## Exercise
The task here is to set down every line of the listing exactly.

## Exercise data
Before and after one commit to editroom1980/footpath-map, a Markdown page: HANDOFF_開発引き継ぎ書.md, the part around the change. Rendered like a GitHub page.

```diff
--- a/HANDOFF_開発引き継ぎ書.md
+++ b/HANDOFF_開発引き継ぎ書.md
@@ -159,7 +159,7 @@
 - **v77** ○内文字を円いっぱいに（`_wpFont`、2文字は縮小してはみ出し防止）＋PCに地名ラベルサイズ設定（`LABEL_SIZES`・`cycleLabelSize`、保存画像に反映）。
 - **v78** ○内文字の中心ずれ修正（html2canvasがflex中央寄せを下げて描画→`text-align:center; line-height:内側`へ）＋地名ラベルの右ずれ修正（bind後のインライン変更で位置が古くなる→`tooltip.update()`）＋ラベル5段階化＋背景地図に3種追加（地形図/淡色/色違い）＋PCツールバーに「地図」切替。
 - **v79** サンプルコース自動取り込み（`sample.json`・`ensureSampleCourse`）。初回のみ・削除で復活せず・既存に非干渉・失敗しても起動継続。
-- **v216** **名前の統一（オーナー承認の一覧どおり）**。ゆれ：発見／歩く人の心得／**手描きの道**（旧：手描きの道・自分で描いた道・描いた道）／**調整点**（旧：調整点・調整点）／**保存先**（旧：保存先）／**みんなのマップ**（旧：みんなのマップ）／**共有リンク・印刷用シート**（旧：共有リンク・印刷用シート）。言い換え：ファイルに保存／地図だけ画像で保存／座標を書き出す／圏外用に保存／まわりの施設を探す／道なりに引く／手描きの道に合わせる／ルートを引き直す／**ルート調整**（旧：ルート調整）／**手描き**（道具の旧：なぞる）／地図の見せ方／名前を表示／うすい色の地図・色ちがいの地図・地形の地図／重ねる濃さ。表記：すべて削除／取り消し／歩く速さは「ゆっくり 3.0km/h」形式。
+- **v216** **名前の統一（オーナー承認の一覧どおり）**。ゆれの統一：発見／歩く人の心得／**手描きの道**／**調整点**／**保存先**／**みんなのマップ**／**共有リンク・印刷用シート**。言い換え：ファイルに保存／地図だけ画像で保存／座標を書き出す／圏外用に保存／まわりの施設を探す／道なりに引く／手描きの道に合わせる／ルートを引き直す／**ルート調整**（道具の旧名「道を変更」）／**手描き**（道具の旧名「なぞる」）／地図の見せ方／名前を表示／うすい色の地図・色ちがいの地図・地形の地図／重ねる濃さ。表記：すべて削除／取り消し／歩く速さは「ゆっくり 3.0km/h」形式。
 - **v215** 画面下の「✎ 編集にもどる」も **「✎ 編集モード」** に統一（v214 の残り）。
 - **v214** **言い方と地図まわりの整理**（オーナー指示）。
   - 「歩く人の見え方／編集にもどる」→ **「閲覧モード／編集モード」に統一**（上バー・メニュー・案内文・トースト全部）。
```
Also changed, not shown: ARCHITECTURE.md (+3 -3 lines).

## Solved problem
Before and after one commit to editroom1980/footpath-map, a Markdown page: HANDOFF_開発引き継ぎ書.md, the part around the change. Rendered like a GitHub page.

```diff
--- a/HANDOFF_開発引き継ぎ書.md
+++ b/HANDOFF_開発引き継ぎ書.md
@@ -159,7 +159,7 @@
 - **v77** ○内文字を円いっぱいに（`_wpFont`、2文字は縮小してはみ出し防止）＋PCに地名ラベルサイズ設定（`LABEL_SIZES`・`cycleLabelSize`、保存画像に反映）。
 - **v78** ○内文字の中心ずれ修正（html2canvasがflex中央寄せを下げて描画→`text-align:center; line-height:内側`へ）＋地名ラベルの右ずれ修正（bind後のインライン変更で位置が古くなる→`tooltip.update()`）＋ラベル5段階化＋背景地図に3種追加（地形図/淡色/色違い）＋PCツールバーに「地図」切替。
 - **v79** サンプルコース自動取り込み（`sample.json`・`ensureSampleCourse`）。初回のみ・削除で復活せず・既存に非干渉・失敗しても起動継続。
-- **v216** **名前の統一（オーナー承認の一覧どおり）**。ゆれ：発見／歩く人の心得／**手描きの道**（旧：手描きの道・自分で描いた道・描いた道）／**調整点**（旧：調整点・調整点）／**保存先**（旧：保存先）／**みんなのマップ**（旧：みんなのマップ）／**共有リンク・印刷用シート**（旧：共有リンク・印刷用シート）。言い換え：ファイルに保存／地図だけ画像で保存／座標を書き出す／圏外用に保存／まわりの施設を探す／道なりに引く／手描きの道に合わせる／ルートを引き直す／**ルート調整**（旧：ルート調整）／**手描き**（道具の旧：なぞる）／地図の見せ方／名前を表示／うすい色の地図・色ちがいの地図・地形の地図／重ねる濃さ。表記：すべて削除／取り消し／歩く速さは「ゆっくり 3.0km/h」形式。
+- **v216** **名前の統一（オーナー承認の一覧どおり）**。ゆれの統一：発見／歩く人の心得／**手描きの道**／**調整点**／**保存先**／**みんなのマップ**／**共有リンク・印刷用シート**。言い換え：ファイルに保存／地図だけ画像で保存／座標を書き出す／圏外用に保存／まわりの施設を探す／道なりに引く／手描きの道に合わせる／ルートを引き直す／**ルート調整**（道具の旧名「道を変更」）／**手描き**（道具の旧名「なぞる」）／地図の見せ方／名前を表示／うすい色の地図・色ちがいの地図・地形の地図／重ねる濃さ。表記：すべて削除／取り消し／歩く速さは「ゆっくり 3.0km/h」形式。
 - **v215** 画面下の「✎ 編集にもどる」も **「✎ 編集モード」** に統一（v214 の残り）。
 - **v214** **言い方と地図まわりの整理**（オーナー指示）。
   - 「歩く人の見え方／編集にもどる」→ **「閲覧モード／編集モード」に統一**（上バー・メニュー・案内文・トースト全部）。
```
Also changed, not shown: ARCHITECTURE.md (+3 -3 lines).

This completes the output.